WATERTOWN–Mass.-The Armenian National Committee of America Eastern Region has renewed its call for Princeton University to remove Professor Heath Lowry as Ataturk Chair of Turkish Studies–and for the schools administration to conduct a thorough review of the hiring practices which led to Lowrys selection to this post.
Lowrys controversial tenure at Princeton was highlighted in a front page article in the Dec. 9 issue of the New York Times.
The article–entitled "Donations to Universities Sometimes Carry a Price," stated that "At Princeton University–the controversy this year was over the endowment of a chair in Turkish studies that some scholars feared could be used by the government of Turkey to whitewash its role in the massacre of a million Armenians in World War I."
The Turkish government has provided more than $750,000 to endow the Princeton chair.
Earlier this year–a group of prominent scholars and leading academics issued a petition condemning efforts by the Turkish government to discredit scholarship on the Armenian Genocide and specifically cited Professor Lowry for his unethical campaign to deny this crime against humanity.
The statement read–in part–"Scholars who deny genocide lend their considerable authority to the acceptance of this ultimate human crime."
The statement–which was initiated by Colgate University professor Peter Balakian–was signed by distinguished scholars Deborah Lipstadt and Robert Jay Lifton and authors Norman Mailer and Arthur Miller–among many others.
The controversy surrounding Prof.
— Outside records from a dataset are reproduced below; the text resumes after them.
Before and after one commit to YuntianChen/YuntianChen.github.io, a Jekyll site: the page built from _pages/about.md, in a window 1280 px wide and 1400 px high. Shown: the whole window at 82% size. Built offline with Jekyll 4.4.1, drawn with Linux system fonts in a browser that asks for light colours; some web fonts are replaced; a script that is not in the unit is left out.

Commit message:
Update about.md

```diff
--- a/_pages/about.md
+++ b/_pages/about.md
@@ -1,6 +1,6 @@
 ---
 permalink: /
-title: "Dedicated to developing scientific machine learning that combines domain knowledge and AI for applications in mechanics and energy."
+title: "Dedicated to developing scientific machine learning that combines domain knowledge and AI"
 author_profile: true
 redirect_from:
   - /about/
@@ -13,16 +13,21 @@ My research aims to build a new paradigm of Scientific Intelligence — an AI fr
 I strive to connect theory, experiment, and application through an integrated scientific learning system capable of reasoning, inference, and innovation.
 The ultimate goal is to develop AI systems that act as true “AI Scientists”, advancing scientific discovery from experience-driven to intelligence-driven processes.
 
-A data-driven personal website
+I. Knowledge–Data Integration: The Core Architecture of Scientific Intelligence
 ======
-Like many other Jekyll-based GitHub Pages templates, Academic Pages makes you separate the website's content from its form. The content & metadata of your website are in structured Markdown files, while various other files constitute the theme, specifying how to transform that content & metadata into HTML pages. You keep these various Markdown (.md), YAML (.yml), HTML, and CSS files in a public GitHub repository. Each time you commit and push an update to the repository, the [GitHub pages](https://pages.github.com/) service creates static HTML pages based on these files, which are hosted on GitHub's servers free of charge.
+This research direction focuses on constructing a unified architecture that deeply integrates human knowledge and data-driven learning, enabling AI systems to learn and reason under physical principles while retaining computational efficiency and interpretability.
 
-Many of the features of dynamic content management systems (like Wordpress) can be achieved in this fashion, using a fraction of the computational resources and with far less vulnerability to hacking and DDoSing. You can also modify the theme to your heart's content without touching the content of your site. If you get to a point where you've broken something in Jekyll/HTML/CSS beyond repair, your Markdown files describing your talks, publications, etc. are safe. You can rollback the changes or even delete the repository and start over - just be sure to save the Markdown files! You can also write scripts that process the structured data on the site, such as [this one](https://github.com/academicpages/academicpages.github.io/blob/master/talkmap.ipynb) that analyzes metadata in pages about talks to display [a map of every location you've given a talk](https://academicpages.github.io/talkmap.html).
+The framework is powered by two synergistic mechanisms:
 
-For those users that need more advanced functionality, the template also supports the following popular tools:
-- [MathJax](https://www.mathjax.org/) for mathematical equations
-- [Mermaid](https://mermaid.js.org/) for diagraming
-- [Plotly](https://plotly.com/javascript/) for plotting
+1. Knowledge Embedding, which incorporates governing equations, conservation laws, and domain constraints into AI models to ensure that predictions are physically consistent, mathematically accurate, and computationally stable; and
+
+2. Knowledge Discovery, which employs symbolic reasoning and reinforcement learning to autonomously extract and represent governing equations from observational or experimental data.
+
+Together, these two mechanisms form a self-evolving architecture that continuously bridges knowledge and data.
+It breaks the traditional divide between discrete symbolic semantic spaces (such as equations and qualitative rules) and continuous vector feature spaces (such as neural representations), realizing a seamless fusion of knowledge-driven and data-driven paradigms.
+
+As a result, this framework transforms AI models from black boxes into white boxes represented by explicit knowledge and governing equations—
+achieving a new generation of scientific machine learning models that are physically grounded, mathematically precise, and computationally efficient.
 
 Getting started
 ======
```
Lowry was reported at length by the New York Times in a May 22–1996 article– entitled–"Princeton is Accused of Fronting for the Turkish Government."
In that article–the New York Times reported that Lowry– who had previously worked at the Turkish government funded Institute for Turkish Studies–had been accused of creating a "center for propaganda about Turkeys role in the massacre of a million Armenians during World War I."
Additional stories appeared in the Boston Globe–the Bergen Record and the Chronicle for Higher Education. A comprehensive account of Lowrys revisionist activities was published by the Journal for Holocaust and Genocide Studies.
"We seek to highlight the circumstances which led to the hiring of a confirmed Genocide revisionist by Princeton University," said ANC-ER chairman Harry Derderian. "Professor Lowrys record of unethical conduct is clearly apparent–as are the links between his hiring and the $750,000 in donations provided to Princeton by his past employer–the government of Turkey."
"Princeton University needs to answer a number of extremely troubling questions about its hiring practices– not just to the Armenian-American community but to the academic community at-large," continued Derderian.
Last year the ANCA-ER issued a statement which documented Professor Lowrys unethical conduct–including his past work for the Turkish government. That statement read in part– "His service to the Turkish government was revealed–by accident–in private correspondence between Lowry and Turkish Ambassador Nuzhet Kandemir. These letters–which were published in the Journal of Genocide and Holocaust Studies–revealed that Lowry actively conspired with the Turkish Embassy to discredit scholarship which mentions the Armenian Genocide. His activity in this area alone should serve as sufficient cause for Princeton University to disassociate itself with Dr. Lowry and his brand of false scholarship."